Given a random variable $X$, the function $\texttt{p-quantile} : p \rightarrow X$ for $p \in [0, 1]$ is called a quantile function. It takes a $p$ and returns the minimum value of $x$ such that $Pr(X \le x) = p$. Note that $Pr(X \le x)$ is the cumulative distribution function ($F(x)$) of $Pr$, thus, we can write the same equation as $F(x) = p$, and also as, $x = F^{-1}(p)$. Where function $F^{-1}$ is the inverse function of the function $F$. In other words, quantile function (i.e., $p$-quantile) is the inverse of cumulative distribution function $F(x)$.

A Q-Q plot for two distributions/samples is a plot of the quantiles of the two distributions/samples. Formally, for a distributions/samples $A$ and $B$, Q-Q plot is a scatter plot of $n$ points ($n \in \mathbb{Z^+}$) where the points are $(\texttt{q-quantile}_A(i/n), \texttt{q-quantile}_B(i/n))$ for $i \in [0, n) \land i \in \mathbb{Z}$.

The idea is that if the distributions are identical, then the quantiles should be approximately equal. For example, in the case of quartiles, the first quartile should be roughly the same for both the distributions, and similarly, the other quartiles.
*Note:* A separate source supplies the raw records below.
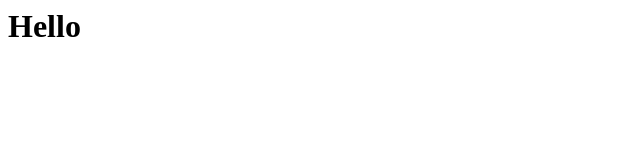
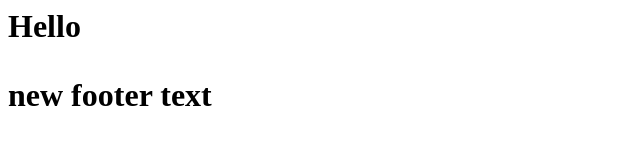
Before and after one commit to IlayMord/code, a plain HTML site: page index.html in a window 1280 px wide. Shown: the whole page, without its empty margins (0-640 px from the left). Drawn offline with Linux system fonts and the light colour scheme.

Commit message:
Finish the new footer [issue 53]

```diff
--- a/index.html
+++ b/index.html
@@ -1 +1,2 @@
 <h1>Hello<h1>
+<p>new footer text</p>
```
Thus, resulting in the straight line $y = x$.

© 2018-19 Manjeet Dahiya